If you experience chronic constipation and pain for several days each month, lasting three or more months, your doctor will typically diagnosis your condition as Irritable Bowel Syndrome (IBS).
Most people can relieve their constipation with simple changes in diet and lifestyle. The following options should be the first step in treating your constipation. They are the least expensive methods, carry no risks or side effects, and are completely natural. These changes include:
- Increasing your fiber intake. Eat more high-fiber foods like grains, fruits, vegetables, and beans. Limit your intake of foods low in fiber, such as meat, dairy, and processed foods.
- Exercising. Regular physical activity will promote a healthy intestinal system.
- Allowing time for bowel movement. Give yourself the time for undisturbed trips to the restroom, and don’t ignore the urge to have a bowel movement.
- Drinking more water. Adequate fluid intake will help keep your stools soft.
Another natural option for the treatment of your constipation includes a variety of alternative approaches. These treatments have not been tested extensively by the medical community, but you might find them worth a try. They include:
- Homeopathic remedies. A holistic doctor might recommend using the herb bryonia to soften your stools or sulfur for difficult or painful bowel movements. Other herbs that may help with constipation include euphorbia kansui, castor oil plant, morning glory seeds, and cistanche.
- Healing supplements, which include sodium sulfate, agar, and Irish moss.
- Acupuncture. It’s a traditional Chinese medicine that involves inserting needles into various parts of the body. Some say it helps stimulate the colon and relieve pain caused by constipation.
- Massage. Manipulating and rubbing the abdominal area can help relax the muscles around the intestines and help promote healthy bowel movements.

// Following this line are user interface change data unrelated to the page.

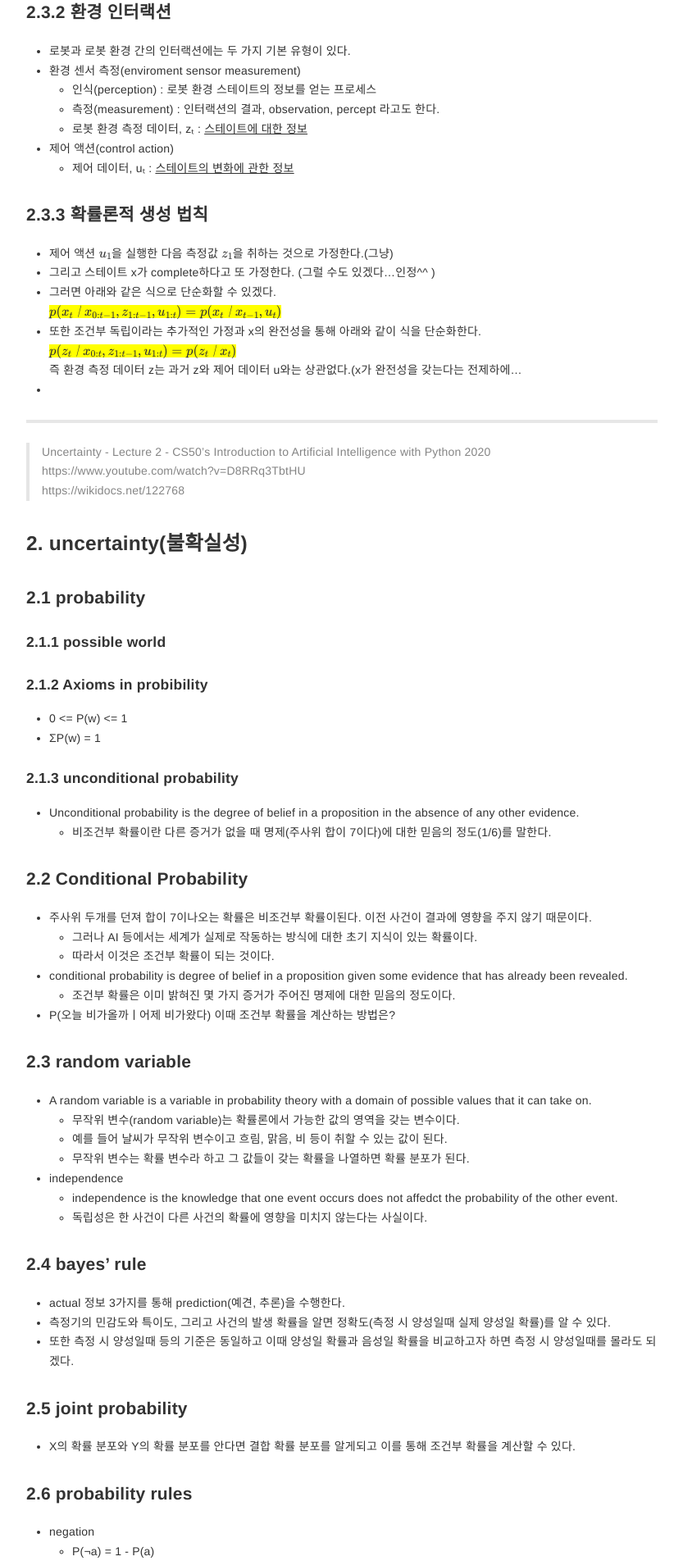
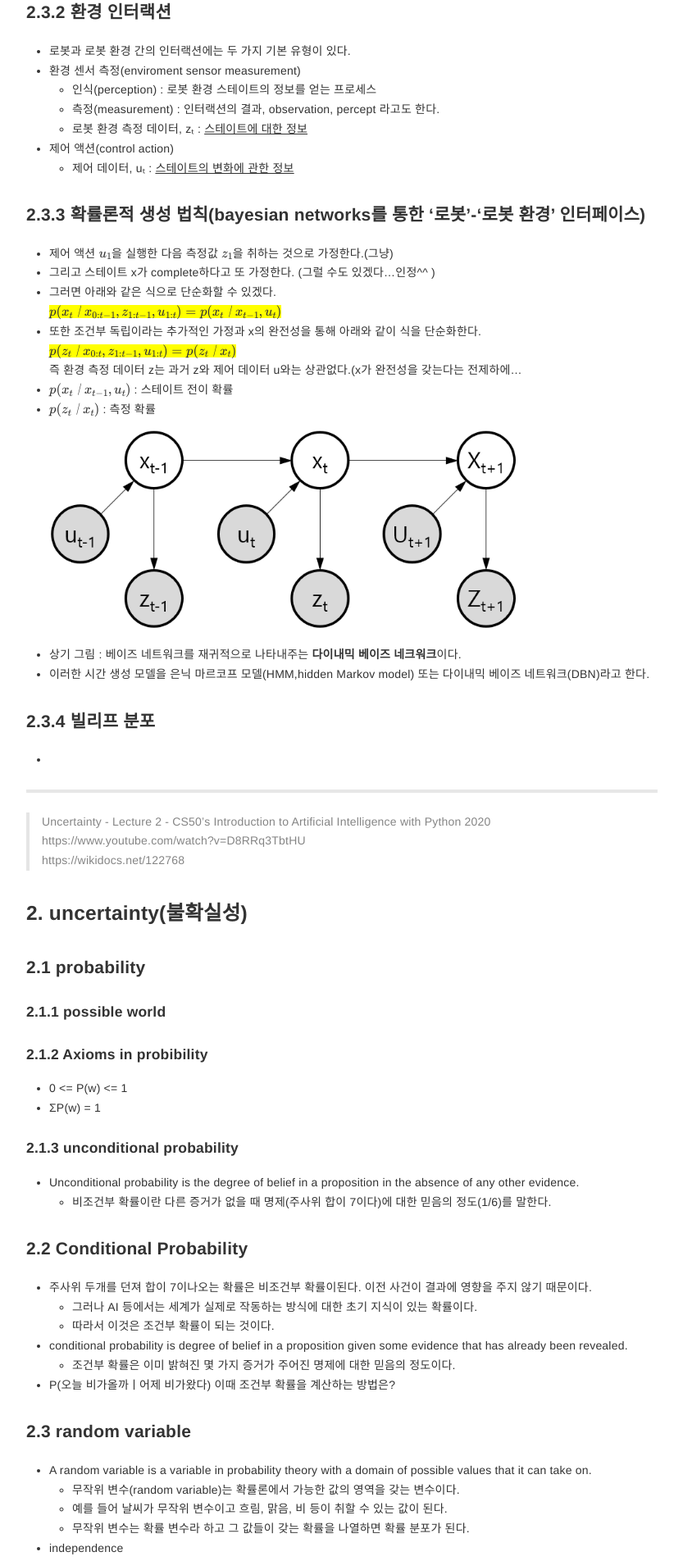
Before and after one commit to contravia-cloud/TechnicalBlog, a Jekyll site: the page built from _posts/2022-04-06-Probabilistic_robotics.md, in a window 1280 px wide. Shown: the part 2992-4896 px from the top of the page at 82% size, without its empty margins (223-1056 px from the left). Built offline with Jekyll 4.4.1, drawn with Linux system fonts in a browser that asks for light colours; our own code applies the rules of GitHub Pages for plain Markdown files; formulas are drawn with MathJax 3; some of the changed text lies outside the part shown.

Commit message:
Update 2022-04-06-Probabilistic_robotics.md

```diff
--- a/_posts/2022-04-06-Probabilistic_robotics.md
+++ b/_posts/2022-04-06-Probabilistic_robotics.md
@@ -80,7 +80,7 @@ date: 2022-04-06
   - 제어 액션(control action)
     - 제어 데이터, uₜ : <U>스테이트의 변화에 관한 정보</U>
 
-### 2.3.3 확률론적 생성 법칙
+### 2.3.3 확률론적 생성 법칙(bayesian networks를 통한 '로봇'-'로봇 환경' 인터페이스)
   - 제어 액션 $u_{1}$을 실행한 다음 측정값 $z_{1}$을 취하는 것으로 가정한다.(그냥)
   - 그리고 스테이트 x가 complete하다고 또 가정한다. (그럴 수도 있겠다...인정^^ )
   - 그러면 아래와 같은 식으로 단순화할 수 있겠다.
@@ -88,6 +88,13 @@ date: 2022-04-06
   - 또한 조건부 독립이라는 추가적인 가정과 x의 완전성을 통해 아래와 같이 식을 단순화한다.
     <span style="background-color:yellow">$p(z_{t}｜x_{0:t},z_{1:t-1},u_{1:t}) = p(z_{t}｜x_{t})$</span>
     즉 환경 측정 데이터 z는 과거 z와 제어 데이터 u와는 상관없다.(x가 완전성을 갖는다는 전제하에...
+  - $p(x_{t}｜x_{t-1},u_{t})$ : 스테이트 전이 확률
+  - $p(z_{t}｜x_{t})$ : 측정 확률
+<img src="https://contravia-cloud.github.io/TechnicalBlog/assets/img/화면 캡처 2022-04-07 103326.png" width="600" title="확률론적 로보틱스 그림 2.2" alt="확률론적 로보틱스 그림 2.2"/>
+  - 상기 그림 : 베이즈 네트워크를 재귀적으로 나타내주는 **다이내믹 베이즈 네크워크**이다.
+  - 이러한 시간 생성 모델을 은닉 마르코프 모델(HMM,hidden Markov model) 또는 다이내믹 베이즈 네트워크(DBN)라고 한다.
+
+### 2.3.4 빌리프 분포
   -
 
 
```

You could also use over-the-counter laxatives to help treat your constipation. Be careful, though, because they can be habit-forming. There are several different types of laxatives.
- Fiber supplements are your safest option for laxatives. Start with them, and if they don’t work, move on to other types of laxatives. Examples include FiberCon, Metamucil, and Citrucel.
- Saline laxatives should be your next option. They are relatively safe and carry a lower cost than other laxatives. Examples include milk of magnesia and Haley’s M-O.
- Stool softeners do just that—soften your stool. Examples include Colace or Surfak.
- Osmotics help move fluid through your colon. Examples include Cephulac and Miralax.
- Stimulant laxatives cause contractions in your colon and include Dulcolax and Senokot. Use these only if necessary, since they can be very habit-forming and can aggravate your symptoms.
If lifestyle changes and over-the-counter laxatives aren’t relieving your constipation, your doctor might prescribe something more potent.
- Chloride channel activators contain the ingredient lubiprostone, which increases the amount of fluid in your stool. Amitiza is one example.
- Prucalopride is a 5-HT-4 agonist, which increases fluid secretion in your intestine and decreases transit time through the colon.
If medication still does not relieve your constipation, your doctor might use a physical intervention. He may use an enemaa or manual disimpaction, during which he would physically remove impacted stool from your colon using his hands.
If you are still suffering with constipation after medical treatment, your doctor might recommend surgery. He would remove part of your colon, including the parts of your rectum and anal sphincter that are causing the problems.
Medical professionals estimate that everyone will experience constipation at some point during his or her lifetime. It typically isn’t serious and can be treated with minimal cost, time, and effort. If you do experience significant constipation lasting several weeks or longer, be sure to consult with your doctor.